Klara Ingersoll

Klara Ingersoll, left, is founder and leader of the high school’s Club 1, the Feminist Club.

“We are doing this because we want some serious changes at our school,” said student Klara Ingersoll, who spearheaded the event as founder and leader of the high school’s Club 1, the Feminist Club, but also stressed that “the walkout is the result of other students who have been emphasizing sexual harassment this year” through work in clubs, classes and social media.

With male and female students lined up by her side along a low wall, holding poster boards bearing anonymous quotes collected from students, Ingersoll led a group reading of a letter her club plans to present to the administration after collecting signatures. Dozens of other students listened respectfully and sometimes repeated key phrases. The signs had quotes from students who felt harassed by fellow students and, in some cases, faculty.

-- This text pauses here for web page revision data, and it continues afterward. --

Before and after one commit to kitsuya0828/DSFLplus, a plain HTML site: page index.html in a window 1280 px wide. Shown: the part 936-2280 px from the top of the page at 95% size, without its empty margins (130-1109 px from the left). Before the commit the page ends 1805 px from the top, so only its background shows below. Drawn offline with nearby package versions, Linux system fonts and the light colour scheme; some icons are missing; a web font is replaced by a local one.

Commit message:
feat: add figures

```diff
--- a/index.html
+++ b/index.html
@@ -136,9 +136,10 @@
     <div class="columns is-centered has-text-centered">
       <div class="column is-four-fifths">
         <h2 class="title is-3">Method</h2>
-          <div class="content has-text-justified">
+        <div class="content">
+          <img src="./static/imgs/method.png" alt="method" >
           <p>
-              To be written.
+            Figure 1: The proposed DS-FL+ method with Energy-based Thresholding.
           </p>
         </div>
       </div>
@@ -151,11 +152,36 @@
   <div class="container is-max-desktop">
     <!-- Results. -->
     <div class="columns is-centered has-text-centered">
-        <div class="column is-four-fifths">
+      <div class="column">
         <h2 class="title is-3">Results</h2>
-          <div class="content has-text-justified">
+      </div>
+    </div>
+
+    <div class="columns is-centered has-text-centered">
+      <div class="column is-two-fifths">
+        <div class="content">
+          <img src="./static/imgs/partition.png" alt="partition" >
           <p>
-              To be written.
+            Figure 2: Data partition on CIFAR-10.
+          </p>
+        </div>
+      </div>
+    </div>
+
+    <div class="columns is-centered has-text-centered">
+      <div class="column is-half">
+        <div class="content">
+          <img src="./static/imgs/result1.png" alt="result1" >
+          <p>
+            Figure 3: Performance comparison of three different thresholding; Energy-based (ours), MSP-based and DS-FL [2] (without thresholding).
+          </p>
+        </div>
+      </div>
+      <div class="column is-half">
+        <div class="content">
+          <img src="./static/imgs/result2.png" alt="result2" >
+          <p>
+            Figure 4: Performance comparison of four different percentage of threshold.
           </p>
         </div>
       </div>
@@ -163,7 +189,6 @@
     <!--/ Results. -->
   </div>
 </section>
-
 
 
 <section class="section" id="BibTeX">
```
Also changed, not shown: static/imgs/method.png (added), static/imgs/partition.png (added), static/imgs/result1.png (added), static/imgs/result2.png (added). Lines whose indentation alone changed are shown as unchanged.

“Dear Cambridge Rindge and Latin administration,” the letter began, “many CRLS students walked out to demonstrate peacefully and civilly how destructive sexual harassment and assault are to the educational process for countless CRLS students.” Their intent, they said, was “to raise awareness of the extent and seriousness of the issue at the school [and] to ask the folks in charge to change things.”

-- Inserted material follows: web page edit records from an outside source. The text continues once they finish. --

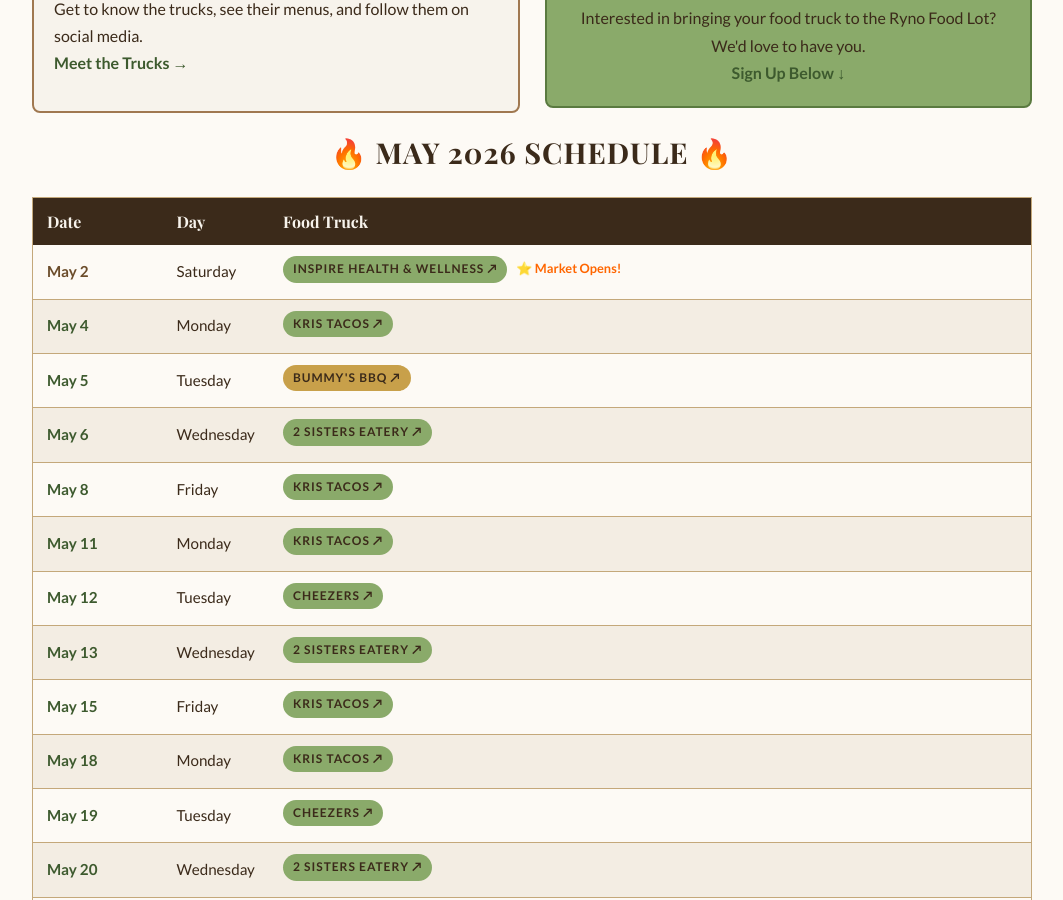
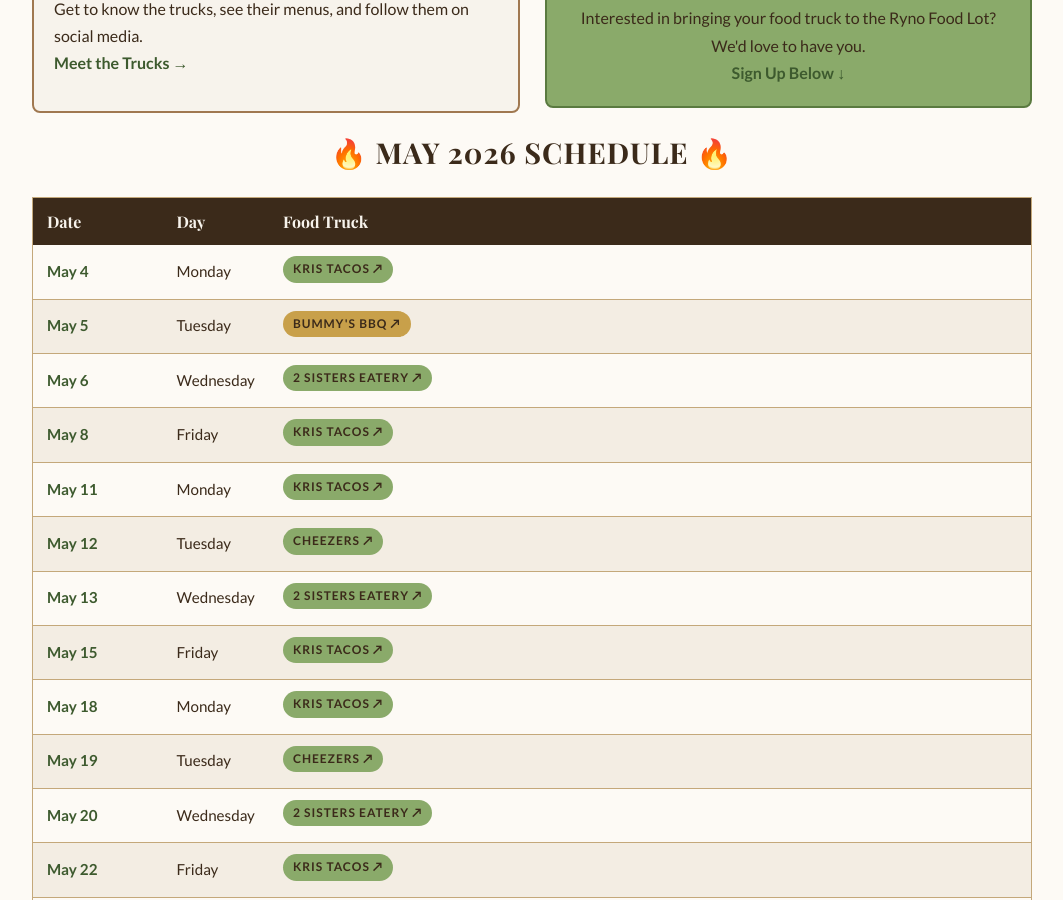
Before and after one commit to blueearthcommunitymarket/blueearthcommunitymarket.github.io, a Jekyll site: the page built from ryno-food-lot/index.html, in a window 1280 px wide and 900 px high, scrolled down 478 px. Shown: the whole window, without its empty margins (108-1171 px from the left). Built offline with Jekyll 4.4.1, drawn with Linux system fonts in a browser that asks for light colours; some web fonts are replaced.

Commit message:
food-lot: remove past dates (auto-cleanup 2026-05-02)

```diff
--- a/ryno-food-lot/index.html
+++ b/ryno-food-lot/index.html
@@ -223,7 +223,7 @@
             </thead>
             <tbody>
 
-                <tr><td class="race-date special-event">May 2</td><td>Saturday</td><td><span class="tag"><a href="https://www.facebook.com/share/1C8aaBfsJr/?mibextid=wwXIfr" target="_blank" rel="noopener" style="color:inherit;text-decoration:none;">Inspire Health &amp; Wellness ↗</a></span> <span style="font-size:0.8rem;color:#ff6600;font-weight:700;">⭐ Market Opens!</span></td></tr>
+
                 <tr><td class="race-date">May 4</td><td>Monday</td><td><span class="tag"><a href="https://www.facebook.com/share/1AquB7sxYj/?mibextid=wwXIfr" target="_blank" rel="noopener" style="color:inherit;text-decoration:none;">Kris Tacos ↗</a></span></td></tr>
                 <tr><td class="race-date">May 5</td><td>Tuesday</td><td><span class="tag tag-gold"><a href="https://www.facebook.com/share/1GXr44CKx8/?mibextid=wwXIfr" target="_blank" rel="noopener" style="color:inherit;text-decoration:none;">Bummy's BBQ ↗</a></span></td></tr>
                 <tr><td class="race-date">May 6</td><td>Wednesday</td><td><span class="tag"><a href="https://www.facebook.com/share/18GUPLUwMf/?mibextid=wwXIfr" target="_blank" rel="noopener" style="color:inherit;text-decoration:none;">2 Sisters Eatery ↗</a></span></td></tr>
```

Specifically, Club 1’s letter asked for a heightened awareness of the issue through a “shift in school climate,” which begins with “calling it what it is – sexual harassment and assault. It is not just ‘incidences’ or ‘bullying.’”

The group requested “thorough and transparent” processes for making and addressing complaints and that all staff participate in required training. Members made specific requests about how complaints should be handled – including giving a complaining student the right to determine which staff can be “in the room” to discuss the situation, give input on the scheduling of meetings that result and on when “parents and police will be brought in.”

students holding signs

Some of the signs shown Tuesday, with testimony from anonymous CRLS students.

The walkout began at 2:15 p.m., 15 minutes before the end of the school day. The crowd stayed attentive and lingered well past school’s end, managing to hear the letter-reading even as the rest of the student body left the school. Students lined up to sign copies of the letter when Ingersoll finished reading.

Principal Damon Smith, who with Superintendent Jeffrey Young watched the walkout, said he welcomed the students working through these important issues. He will be meeting with the leadership of the movement, he said, and “looks forward to continuing the dialogue.”

Smith said the school takes every report of sexual assault and harassment seriously and was unaware of any specific incident that spurred the student action. Students can report issues to a trusted teacher or their dean, or directly to his office, he said.

Many of the sign holders said privately that the major issue revolved around student behavior and that there was a general “culture” of kids saying things without risk of being called out for it. Most said they knew of a teacher they would go to if they had a concern, although one female student said she would not go to a male teacher she liked very much because he himself had made “inappropriate” comments about her clothing. (He told her upon seeing her one summer that she should put “more clothing on,” she said.)